### [ABOUT THIS TASK]
In the entries below, count every line containing "edgeStyle". Reply with the number alone.

Version comparison data:
*** Block opens ***
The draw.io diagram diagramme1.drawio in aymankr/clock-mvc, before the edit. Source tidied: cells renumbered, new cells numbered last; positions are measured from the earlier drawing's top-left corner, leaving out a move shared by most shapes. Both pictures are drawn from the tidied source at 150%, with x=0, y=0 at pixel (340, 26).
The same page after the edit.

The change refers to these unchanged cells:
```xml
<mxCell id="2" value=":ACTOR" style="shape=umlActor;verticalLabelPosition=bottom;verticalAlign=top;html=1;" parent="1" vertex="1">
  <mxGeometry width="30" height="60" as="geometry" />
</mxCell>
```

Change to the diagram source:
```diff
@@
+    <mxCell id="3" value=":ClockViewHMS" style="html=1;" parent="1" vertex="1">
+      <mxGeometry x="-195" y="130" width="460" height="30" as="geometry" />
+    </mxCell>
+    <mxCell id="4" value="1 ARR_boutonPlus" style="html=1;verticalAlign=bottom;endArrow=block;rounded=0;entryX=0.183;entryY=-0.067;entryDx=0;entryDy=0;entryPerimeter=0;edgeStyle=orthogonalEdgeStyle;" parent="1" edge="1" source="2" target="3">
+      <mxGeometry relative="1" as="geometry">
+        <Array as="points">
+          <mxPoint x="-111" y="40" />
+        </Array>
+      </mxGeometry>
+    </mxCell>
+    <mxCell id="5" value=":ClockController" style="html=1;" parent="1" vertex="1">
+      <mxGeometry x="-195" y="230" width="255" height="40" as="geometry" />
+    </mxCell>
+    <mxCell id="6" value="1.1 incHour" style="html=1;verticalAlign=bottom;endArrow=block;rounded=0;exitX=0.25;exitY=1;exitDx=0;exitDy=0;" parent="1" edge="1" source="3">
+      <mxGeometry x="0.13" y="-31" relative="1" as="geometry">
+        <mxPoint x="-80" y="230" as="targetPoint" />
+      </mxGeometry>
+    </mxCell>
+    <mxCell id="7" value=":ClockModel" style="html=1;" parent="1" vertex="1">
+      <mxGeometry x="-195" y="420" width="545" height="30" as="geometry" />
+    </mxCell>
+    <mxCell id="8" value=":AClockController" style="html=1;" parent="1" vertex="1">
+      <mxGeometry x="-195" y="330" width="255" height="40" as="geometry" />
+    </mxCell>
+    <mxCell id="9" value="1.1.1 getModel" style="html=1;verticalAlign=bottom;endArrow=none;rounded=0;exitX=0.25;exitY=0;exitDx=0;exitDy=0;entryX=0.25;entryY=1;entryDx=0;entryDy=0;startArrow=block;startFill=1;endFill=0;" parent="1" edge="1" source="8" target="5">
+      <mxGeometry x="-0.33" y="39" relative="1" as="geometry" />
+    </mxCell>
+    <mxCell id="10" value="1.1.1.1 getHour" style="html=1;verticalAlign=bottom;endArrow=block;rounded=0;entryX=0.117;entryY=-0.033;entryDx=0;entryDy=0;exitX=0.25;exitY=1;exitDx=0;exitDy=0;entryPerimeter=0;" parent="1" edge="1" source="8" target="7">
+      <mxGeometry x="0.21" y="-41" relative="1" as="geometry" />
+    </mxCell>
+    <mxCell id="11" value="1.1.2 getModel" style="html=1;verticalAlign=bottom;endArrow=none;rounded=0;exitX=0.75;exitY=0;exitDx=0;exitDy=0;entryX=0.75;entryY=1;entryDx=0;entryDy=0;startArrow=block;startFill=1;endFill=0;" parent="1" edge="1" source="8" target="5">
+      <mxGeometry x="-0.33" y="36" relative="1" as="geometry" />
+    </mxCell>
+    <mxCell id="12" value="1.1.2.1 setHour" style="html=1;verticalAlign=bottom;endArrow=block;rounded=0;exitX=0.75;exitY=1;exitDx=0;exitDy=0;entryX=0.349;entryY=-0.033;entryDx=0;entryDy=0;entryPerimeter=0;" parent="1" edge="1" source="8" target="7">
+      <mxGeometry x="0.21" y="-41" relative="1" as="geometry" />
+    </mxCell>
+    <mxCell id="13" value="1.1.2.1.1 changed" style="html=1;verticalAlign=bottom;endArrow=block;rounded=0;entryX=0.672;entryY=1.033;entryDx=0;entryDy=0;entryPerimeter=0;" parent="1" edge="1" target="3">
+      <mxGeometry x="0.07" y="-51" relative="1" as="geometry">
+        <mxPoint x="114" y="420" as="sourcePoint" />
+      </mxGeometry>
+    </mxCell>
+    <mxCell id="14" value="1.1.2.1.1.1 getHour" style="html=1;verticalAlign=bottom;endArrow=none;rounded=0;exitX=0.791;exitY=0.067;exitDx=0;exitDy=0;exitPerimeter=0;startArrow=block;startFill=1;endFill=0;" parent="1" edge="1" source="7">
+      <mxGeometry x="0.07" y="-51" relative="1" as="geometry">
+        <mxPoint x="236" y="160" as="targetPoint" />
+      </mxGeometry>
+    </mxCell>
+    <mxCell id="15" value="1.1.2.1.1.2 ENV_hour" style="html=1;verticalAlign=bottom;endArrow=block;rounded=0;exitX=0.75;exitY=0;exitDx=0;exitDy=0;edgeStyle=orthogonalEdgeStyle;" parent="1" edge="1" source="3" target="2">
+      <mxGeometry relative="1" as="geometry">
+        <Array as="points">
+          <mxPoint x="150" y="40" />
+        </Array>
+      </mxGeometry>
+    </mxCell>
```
*** Block closes ***
### [EXERCISE RESULT]
2